* [TASK REQUIREMENTS]:
Whichever lines of the material contain "README", copy each of them.

* [INFORMATION SUPPLIED]:
*** Block opens ***

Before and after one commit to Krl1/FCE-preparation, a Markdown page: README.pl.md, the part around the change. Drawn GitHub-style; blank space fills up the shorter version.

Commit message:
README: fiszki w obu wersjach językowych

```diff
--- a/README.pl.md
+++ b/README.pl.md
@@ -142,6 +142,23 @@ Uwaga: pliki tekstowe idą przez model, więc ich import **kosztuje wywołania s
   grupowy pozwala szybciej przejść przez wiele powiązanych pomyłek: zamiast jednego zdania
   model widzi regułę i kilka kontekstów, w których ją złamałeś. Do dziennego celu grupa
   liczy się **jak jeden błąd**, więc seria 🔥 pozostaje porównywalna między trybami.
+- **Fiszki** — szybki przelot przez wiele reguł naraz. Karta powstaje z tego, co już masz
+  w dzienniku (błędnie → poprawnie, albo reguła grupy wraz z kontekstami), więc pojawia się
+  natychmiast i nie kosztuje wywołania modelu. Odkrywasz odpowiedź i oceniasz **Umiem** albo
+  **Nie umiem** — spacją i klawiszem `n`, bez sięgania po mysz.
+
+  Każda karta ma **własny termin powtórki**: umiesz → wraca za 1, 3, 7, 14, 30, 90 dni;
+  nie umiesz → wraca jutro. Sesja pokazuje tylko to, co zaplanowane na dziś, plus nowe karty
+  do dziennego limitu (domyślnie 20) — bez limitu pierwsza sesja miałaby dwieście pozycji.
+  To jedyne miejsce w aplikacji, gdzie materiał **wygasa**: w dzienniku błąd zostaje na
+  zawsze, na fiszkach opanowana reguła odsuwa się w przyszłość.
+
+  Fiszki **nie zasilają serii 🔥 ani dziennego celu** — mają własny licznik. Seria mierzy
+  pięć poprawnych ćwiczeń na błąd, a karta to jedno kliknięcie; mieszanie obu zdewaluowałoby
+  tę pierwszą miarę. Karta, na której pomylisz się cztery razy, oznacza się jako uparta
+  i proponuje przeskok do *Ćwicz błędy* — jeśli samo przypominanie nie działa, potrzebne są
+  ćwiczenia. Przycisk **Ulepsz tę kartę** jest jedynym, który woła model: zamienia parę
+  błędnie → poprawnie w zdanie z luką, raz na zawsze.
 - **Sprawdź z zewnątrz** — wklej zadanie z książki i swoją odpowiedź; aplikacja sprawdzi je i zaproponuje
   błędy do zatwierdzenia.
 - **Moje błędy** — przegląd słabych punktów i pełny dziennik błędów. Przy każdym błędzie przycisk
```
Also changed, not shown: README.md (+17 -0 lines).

*** Block closes ***
*** Block opens ***

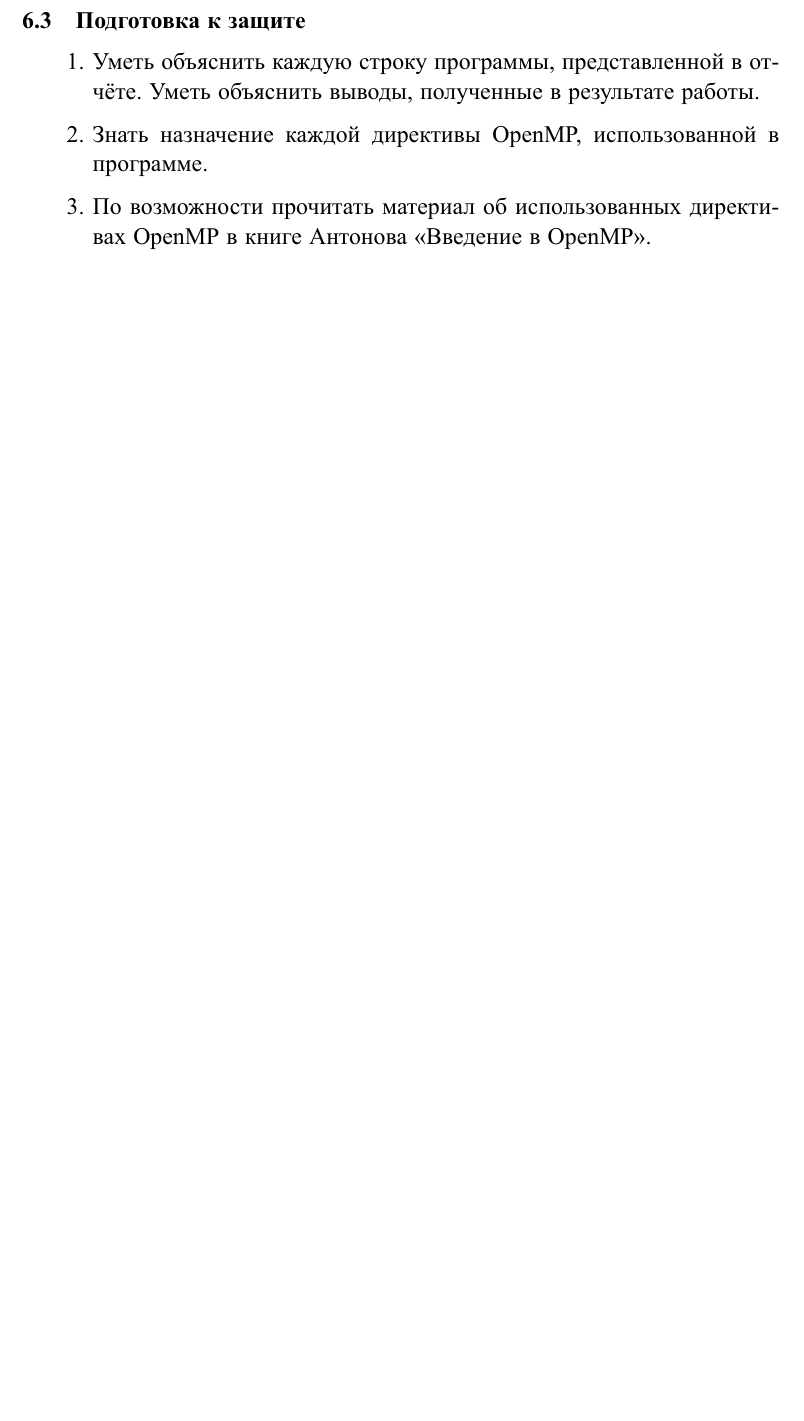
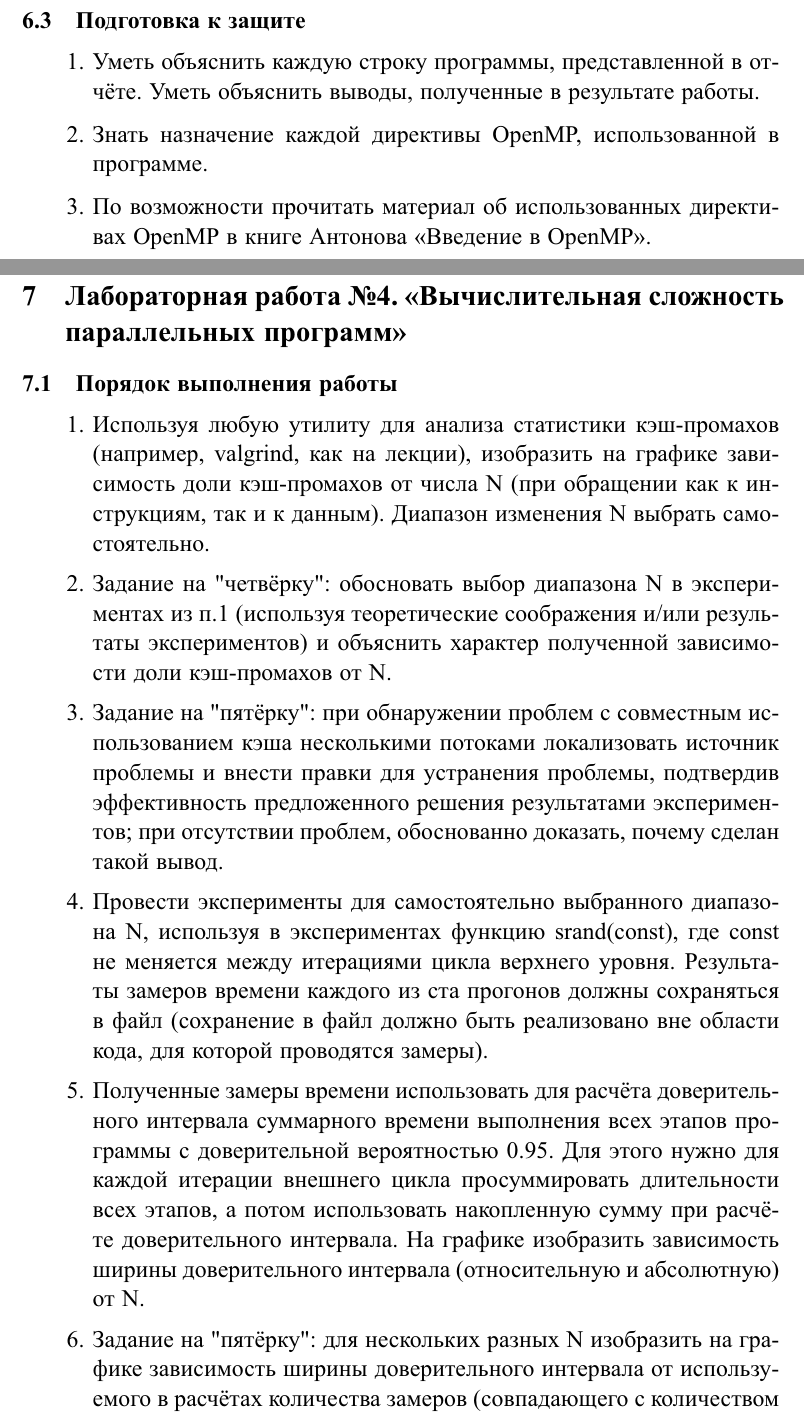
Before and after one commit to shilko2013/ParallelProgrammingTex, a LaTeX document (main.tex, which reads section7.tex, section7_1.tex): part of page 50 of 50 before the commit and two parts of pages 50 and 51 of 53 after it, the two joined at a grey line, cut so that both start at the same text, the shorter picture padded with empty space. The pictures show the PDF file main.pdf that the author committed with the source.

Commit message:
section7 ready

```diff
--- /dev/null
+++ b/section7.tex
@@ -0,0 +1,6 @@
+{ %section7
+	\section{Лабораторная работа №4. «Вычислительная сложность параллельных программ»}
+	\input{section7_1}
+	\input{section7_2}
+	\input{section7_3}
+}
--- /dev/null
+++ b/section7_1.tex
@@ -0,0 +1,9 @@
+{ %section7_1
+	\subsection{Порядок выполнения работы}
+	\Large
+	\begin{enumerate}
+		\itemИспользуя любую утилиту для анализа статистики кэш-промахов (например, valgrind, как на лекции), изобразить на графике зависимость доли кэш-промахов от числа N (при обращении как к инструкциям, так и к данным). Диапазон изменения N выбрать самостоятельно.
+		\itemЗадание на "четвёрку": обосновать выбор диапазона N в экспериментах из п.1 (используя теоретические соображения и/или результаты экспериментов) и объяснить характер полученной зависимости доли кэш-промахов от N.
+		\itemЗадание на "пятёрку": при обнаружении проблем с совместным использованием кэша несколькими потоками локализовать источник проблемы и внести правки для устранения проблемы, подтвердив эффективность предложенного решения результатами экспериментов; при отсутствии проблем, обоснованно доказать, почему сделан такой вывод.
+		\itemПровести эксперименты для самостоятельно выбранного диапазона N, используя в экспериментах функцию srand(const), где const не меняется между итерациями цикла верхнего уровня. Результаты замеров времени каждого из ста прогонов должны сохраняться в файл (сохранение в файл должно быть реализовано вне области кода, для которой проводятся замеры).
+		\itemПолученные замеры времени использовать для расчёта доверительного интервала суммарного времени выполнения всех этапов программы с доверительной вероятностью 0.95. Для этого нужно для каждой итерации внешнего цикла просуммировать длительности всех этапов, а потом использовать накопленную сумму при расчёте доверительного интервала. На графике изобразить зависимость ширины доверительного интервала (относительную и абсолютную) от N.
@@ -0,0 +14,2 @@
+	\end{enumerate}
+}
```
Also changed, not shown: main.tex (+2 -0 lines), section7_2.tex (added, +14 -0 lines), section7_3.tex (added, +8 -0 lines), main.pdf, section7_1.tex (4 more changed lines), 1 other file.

*** Block closes ***

* [TASK OUTPUT]:
Before and after one commit to Krl1/FCE-preparation, a Markdown page: README.pl.md, the part around the change. Drawn GitHub-style; blank space fills up the shorter version.
README: fiszki w obu wersjach językowych
--- a/README.pl.md
+++ b/README.pl.md
Also changed, not shown: README.md (+17 -0 lines).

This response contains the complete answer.